Start of Block
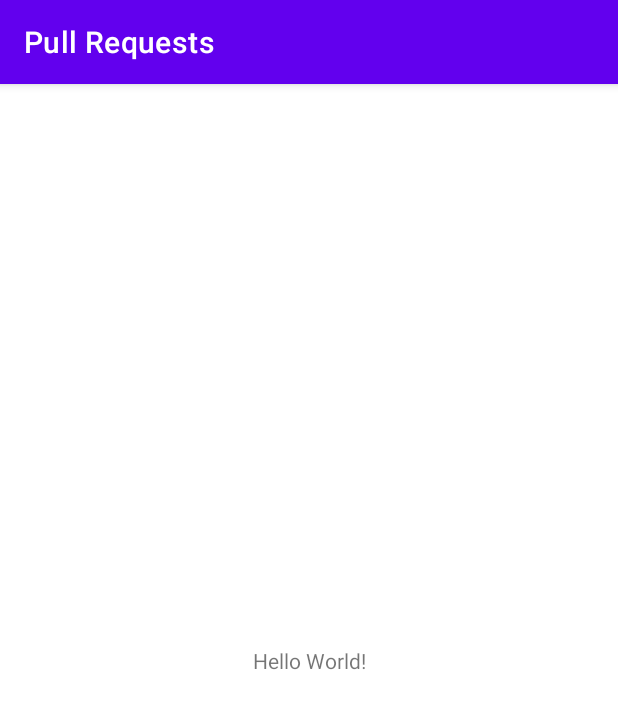
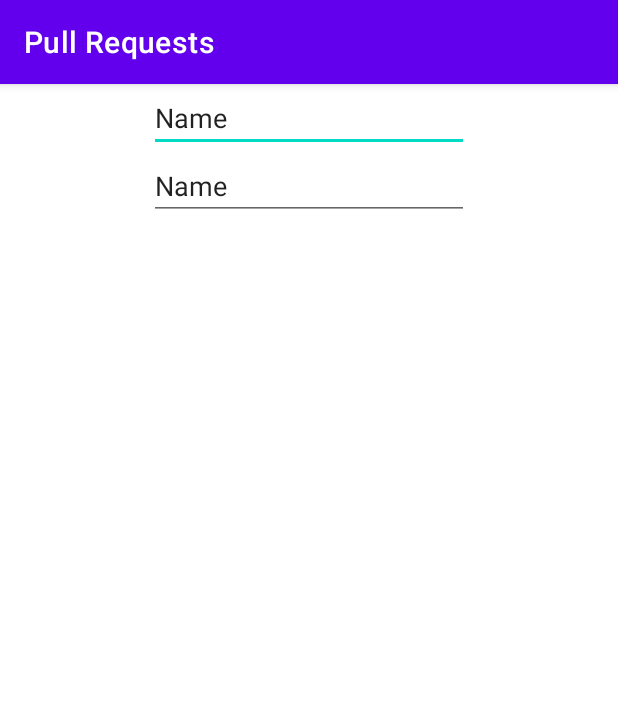
Before and after one commit to ranjanproject/PullRequests, an Android app: the screen it shows after launch (ProjectAndUserNameActivity), on a phone screen of 412 x 824 dp. Shown: the top 709 px of the screen. Run offline under Robolectric (Android 15) with nearby library versions, the phone set to English and light mode, and no system bars.

Commit message:
navigation added

```diff
--- a/app/build.gradle
+++ b/app/build.gradle
@@ -47,6 +47,8 @@ dependencies {
     implementation 'androidx.legacy:legacy-support-v4:1.0.0'
     implementation 'androidx.lifecycle:lifecycle-livedata-ktx:2.3.1'
     implementation 'androidx.lifecycle:lifecycle-viewmodel-ktx:2.3.1'
+    implementation 'androidx.navigation:navigation-fragment-ktx:2.5.0'
+    implementation 'androidx.navigation:navigation-ui-ktx:2.5.0'
 
     testImplementation 'junit:junit:4.13.2'
     androidTestImplementation 'androidx.test.ext:junit:1.1.3'
--- a/app/src/main/res/layout/activity_main.xml
+++ b/app/src/main/res/layout/activity_main.xml
@@ -1,18 +1,17 @@
 <?xml version="1.0" encoding="utf-8"?>
-<androidx.constraintlayout.widget.ConstraintLayout xmlns:android="http://schemas.android.com/apk/res/android"
+<FrameLayout xmlns:android="http://schemas.android.com/apk/res/android"
+    xmlns:tools="http://schemas.android.com/tools"
     xmlns:app="http://schemas.android.com/apk/res-auto"
-    xmlns:tools="http://schemas.android.com/tools"
     android:layout_width="match_parent"
     android:layout_height="match_parent"
     tools:context=".activities.ProjectAndUserNameActivity">
 
-    <TextView
-        android:layout_width="wrap_content"
-        android:layout_height="wrap_content"
-        android:text="Hello World!"
-        app:layout_constraintBottom_toBottomOf="parent"
-        app:layout_constraintEnd_toEndOf="parent"
-        app:layout_constraintStart_toStartOf="parent"
-        app:layout_constraintTop_toTopOf="parent" />
+    <androidx.fragment.app.FragmentContainerView
+        android:id="@+id/nav_host_fragment"
+        android:name="androidx.navigation.fragment.NavHostFragment"
+        android:layout_width="match_parent"
+        android:layout_height="match_parent"
+        app:defaultNavHost="true"
+        app:navGraph="@navigation/nav_graph"/>
 
-</androidx.constraintlayout.widget.ConstraintLayout>
+</FrameLayout>
--- a/app/src/main/res/navigation/nav_graph.xml
+++ b/app/src/main/res/navigation/nav_graph.xml
@@ -1,6 +1,26 @@
 <?xml version="1.0" encoding="utf-8"?>
 <navigation xmlns:android="http://schemas.android.com/apk/res/android"
     xmlns:app="http://schemas.android.com/apk/res-auto"
-    android:id="@+id/nav_graph">
+    xmlns:tools="http://schemas.android.com/tools"
+    android:id="@+id/nav_graph"
+    app:startDestination="@id/userAndProjectFragment">
 
+    <fragment
+        android:id="@+id/userAndProjectFragment"
+        android:name="com.example.pullrequests.fragments.UserAndProjectFragment"
+        android:label="fragment_user_and_project"
+        tools:layout="@layout/fragment_user_and_project" >
+        <action
+            android:id="@+id/action_userAndProjectFragment_to_closedPullRequestFragment"
+            app:destination="@id/closedPullRequestFragment" />
+    </fragment>
+    <fragment
+        android:id="@+id/closedPullRequestFragment"
+        android:name="com.example.pullrequests.fragments.ClosedPullRequestFragment"
+        android:label="fragment_closed_pull_request"
+        tools:layout="@layout/fragment_closed_pull_request" >
+        <action
+            android:id="@+id/action_closedPullRequestFragment_to_userAndProjectFragment"
+            app:destination="@id/userAndProjectFragment" />
+    </fragment>
 </navigation>
```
End of Block
Copy everything in the records above except the pictures, exactly as written.

Before and after one commit to ranjanproject/PullRequests, an Android app: the screen it shows after launch (ProjectAndUserNameActivity), on a phone screen of 412 x 824 dp. Shown: the top 709 px of the screen. Run offline under Robolectric (Android 15) with nearby library versions, the phone set to English and light mode, and no system bars.

Commit message:
navigation added

```diff
--- a/app/build.gradle
+++ b/app/build.gradle
@@ -47,6 +47,8 @@ dependencies {
     implementation 'androidx.legacy:legacy-support-v4:1.0.0'
     implementation 'androidx.lifecycle:lifecycle-livedata-ktx:2.3.1'
     implementation 'androidx.lifecycle:lifecycle-viewmodel-ktx:2.3.1'
+    implementation 'androidx.navigation:navigation-fragment-ktx:2.5.0'
+    implementation 'androidx.navigation:navigation-ui-ktx:2.5.0'
 
     testImplementation 'junit:junit:4.13.2'
     androidTestImplementation 'androidx.test.ext:junit:1.1.3'
--- a/app/src/main/res/layout/activity_main.xml
+++ b/app/src/main/res/layout/activity_main.xml
@@ -1,18 +1,17 @@
 <?xml version="1.0" encoding="utf-8"?>
-<androidx.constraintlayout.widget.ConstraintLayout xmlns:android="http://schemas.android.com/apk/res/android"
+<FrameLayout xmlns:android="http://schemas.android.com/apk/res/android"
+    xmlns:tools="http://schemas.android.com/tools"
     xmlns:app="http://schemas.android.com/apk/res-auto"
-    xmlns:tools="http://schemas.android.com/tools"
     android:layout_width="match_parent"
     android:layout_height="match_parent"
     tools:context=".activities.ProjectAndUserNameActivity">
 
-    <TextView
-        android:layout_width="wrap_content"
-        android:layout_height="wrap_content"
-        android:text="Hello World!"
-        app:layout_constraintBottom_toBottomOf="parent"
-        app:layout_constraintEnd_toEndOf="parent"
-        app:layout_constraintStart_toStartOf="parent"
-        app:layout_constraintTop_toTopOf="parent" />
+    <androidx.fragment.app.FragmentContainerView
+        android:id="@+id/nav_host_fragment"
+        android:name="androidx.navigation.fragment.NavHostFragment"
+        android:layout_width="match_parent"
+        android:layout_height="match_parent"
+        app:defaultNavHost="true"
+        app:navGraph="@navigation/nav_graph"/>
 
-</androidx.constraintlayout.widget.ConstraintLayout>
+</FrameLayout>
--- a/app/src/main/res/navigation/nav_graph.xml
+++ b/app/src/main/res/navigation/nav_graph.xml
@@ -1,6 +1,26 @@
 <?xml version="1.0" encoding="utf-8"?>
 <navigation xmlns:android="http://schemas.android.com/apk/res/android"
     xmlns:app="http://schemas.android.com/apk/res-auto"
-    android:id="@+id/nav_graph">
+    xmlns:tools="http://schemas.android.com/tools"
+    android:id="@+id/nav_graph"
+    app:startDestination="@id/userAndProjectFragment">
 
+    <fragment
+        android:id="@+id/userAndProjectFragment"
+        android:name="com.example.pullrequests.fragments.UserAndProjectFragment"
+        android:label="fragment_user_and_project"
+        tools:layout="@layout/fragment_user_and_project" >
+        <action
+            android:id="@+id/action_userAndProjectFragment_to_closedPullRequestFragment"
+            app:destination="@id/closedPullRequestFragment" />
+    </fragment>
+    <fragment
+        android:id="@+id/closedPullRequestFragment"
+        android:name="com.example.pullrequests.fragments.ClosedPullRequestFragment"
+        android:label="fragment_closed_pull_request"
+        tools:layout="@layout/fragment_closed_pull_request" >
+        <action
+            android:id="@+id/action_closedPullRequestFragment_to_userAndProjectFragment"
+            app:destination="@id/userAndProjectFragment" />
+    </fragment>
 </navigation>
```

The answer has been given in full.